“That there are exceptions to the rule is beyond doubt. Dr. Afari-Gyan tendered the form 1.C. With the introduction of the said document the question in C3 became meaningful. It became obvious, that one could not answer the question in that column without any reference to E. C. 5 which were not taken to the polling stations, in other words, E C. 5 was consistent with the contents in C.3.”

She said the 2nd respondent was emphatic that no person voted without being verified and that while admitting that there were challenges with the equipment, voting in those areas were adjourned to the next day.

“It is a notorious fact that the poll was adjourned in some areas and therefore there were two days of voting. If persons were allowed to vote without verification would there have been any need for the adjournment? I think not. In the absence of any credible evidence to the contrary (some polling agent or voter testifying) I would prefer the pieces of evidence of the respondent’s on this issue to the bare assertions of the petitioners based on the face of the pink sheets.

“It became obvious that the attack mounted under that category was premised on a misconception and therefore impossible to stand. I would accordingly decline the petitioners’ invitation to annul the votes under that category.”

Duplicate Serial Numbers

“Under this head, the petitioners request that 3,508,491 votes be invalidated. In answer, the respondents asserted that the serial numbers had nothing to do with the Declaration Form; that its unique features were the name of the polling station and its unique code. I must say that the pieces of evidence offered by both Mr. Johnson Asiedu-Nketiah and Dr. Afari-Gyan shredded into pieces the petitioners’ case under this head. It became evident that Dr. Bawumia was not too familiar with the processes and procedures leading to the conduct of the presidential elections.”

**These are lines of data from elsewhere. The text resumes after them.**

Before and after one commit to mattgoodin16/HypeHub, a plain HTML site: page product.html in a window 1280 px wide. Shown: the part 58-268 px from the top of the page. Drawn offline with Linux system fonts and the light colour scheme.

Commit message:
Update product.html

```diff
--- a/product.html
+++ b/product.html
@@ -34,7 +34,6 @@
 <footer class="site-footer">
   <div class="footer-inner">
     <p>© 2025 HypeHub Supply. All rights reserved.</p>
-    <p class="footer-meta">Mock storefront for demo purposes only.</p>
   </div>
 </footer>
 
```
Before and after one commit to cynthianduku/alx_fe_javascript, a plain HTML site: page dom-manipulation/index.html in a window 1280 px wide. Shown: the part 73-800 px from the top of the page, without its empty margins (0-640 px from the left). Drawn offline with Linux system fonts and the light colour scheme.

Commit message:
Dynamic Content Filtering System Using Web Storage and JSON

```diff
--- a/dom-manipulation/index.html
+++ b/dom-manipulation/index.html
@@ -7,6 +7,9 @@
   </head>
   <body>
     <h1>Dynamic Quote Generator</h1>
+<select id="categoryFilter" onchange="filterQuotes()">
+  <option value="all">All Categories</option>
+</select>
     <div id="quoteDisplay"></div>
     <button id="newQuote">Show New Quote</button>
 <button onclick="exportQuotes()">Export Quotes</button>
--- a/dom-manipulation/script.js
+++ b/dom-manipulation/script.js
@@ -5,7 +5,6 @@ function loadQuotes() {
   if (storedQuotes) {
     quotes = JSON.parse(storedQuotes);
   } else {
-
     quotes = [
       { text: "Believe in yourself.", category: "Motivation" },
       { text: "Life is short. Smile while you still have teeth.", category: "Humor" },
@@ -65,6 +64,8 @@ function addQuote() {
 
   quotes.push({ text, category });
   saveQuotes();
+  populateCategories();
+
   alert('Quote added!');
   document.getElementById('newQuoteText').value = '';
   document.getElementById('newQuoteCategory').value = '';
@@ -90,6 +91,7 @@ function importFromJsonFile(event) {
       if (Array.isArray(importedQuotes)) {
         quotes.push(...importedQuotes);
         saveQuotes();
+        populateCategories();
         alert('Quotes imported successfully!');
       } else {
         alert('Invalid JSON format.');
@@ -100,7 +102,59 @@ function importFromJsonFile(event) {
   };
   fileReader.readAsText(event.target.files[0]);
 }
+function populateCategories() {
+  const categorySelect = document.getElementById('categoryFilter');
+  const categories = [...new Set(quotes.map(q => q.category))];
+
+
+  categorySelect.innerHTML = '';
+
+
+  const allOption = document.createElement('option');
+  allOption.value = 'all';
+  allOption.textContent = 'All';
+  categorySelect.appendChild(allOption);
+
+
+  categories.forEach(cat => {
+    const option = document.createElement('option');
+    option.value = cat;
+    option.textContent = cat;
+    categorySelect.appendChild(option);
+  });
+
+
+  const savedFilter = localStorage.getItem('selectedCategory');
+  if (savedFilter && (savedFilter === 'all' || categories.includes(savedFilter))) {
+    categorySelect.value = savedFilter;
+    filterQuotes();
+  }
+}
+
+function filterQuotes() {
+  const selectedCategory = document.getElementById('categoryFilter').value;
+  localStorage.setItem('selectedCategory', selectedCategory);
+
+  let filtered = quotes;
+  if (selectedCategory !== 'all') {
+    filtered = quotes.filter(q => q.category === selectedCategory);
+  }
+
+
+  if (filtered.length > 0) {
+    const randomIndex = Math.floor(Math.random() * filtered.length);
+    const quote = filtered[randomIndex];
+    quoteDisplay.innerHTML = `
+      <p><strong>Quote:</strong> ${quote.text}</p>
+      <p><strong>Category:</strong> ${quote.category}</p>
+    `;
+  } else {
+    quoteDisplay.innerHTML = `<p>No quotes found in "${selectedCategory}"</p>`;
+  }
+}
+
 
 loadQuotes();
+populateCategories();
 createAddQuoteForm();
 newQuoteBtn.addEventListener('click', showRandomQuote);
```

Justice Akoto-Bamfo said that the exact nature of the malpractice under duplicate serial numbers was not clear from Dr. Bawumia’s testimony, how the serial numbers affected the recording of the results, but more importantly how the alleged opportunity offered by the duplicate series got exploited so as to result in any irregularity was never established.

“It is trite learning that an election cannot be overturned on the basis of mere speculation. For it is not about what could have happened; but what did take place. I do not therefore feel able to grant the prayer of the petitioners under this category.”

Unknown polling stations

She said the petitioners had a duty to establish that those polling stations did not exist, adding, “Exhibit EC 3 showed that the petitioners knew about the existence of those polling stations and had indeed appointed agents thereto.

“If they did not know of the existence of those polling stations, they obviously could not have sent their agents there. I must say that no evidence was led on when those polling stations were created. I would in the circumstances, find that the petitioners have failed to lead evidence sufficient for a finding in their favour on this ground.”

Duplicate polling station codes on different pink sheets

Under this category, Justice Akoto-Bamfo said that even though the petitioners took the view that the votes were insignificant, “I would only find the explanation by the 2nd respondent credible; that some polling stations were so large as to be divided into sections A and B; while the others constituted polling stations where special voting took place, I would so find and dismiss the petitioners’ case under this ground as well.”

In her conclusion, she said among other things that “the political parties have been active participants. Even though the IPAC is not backed by law, it has played a pivotal role at every stage of the process. The registration of voters, printing of ballot papers, training of polling agents, the sorting and counting done publicly, the transparent ballot boxes and the photo identification cards raise the level of transparency to a very high degree.

“It became evident however, that the myriad of errors and blunders were committed by the election officials. Such errors did no credit to the system. It is therefore recommended that the calibre of persons recruited for the exercise must be scrutinized.”


View original post here - 

Pink Sheets Are Not Conclusive – Akoto-Bamfo

You must be logged in to post a comment Login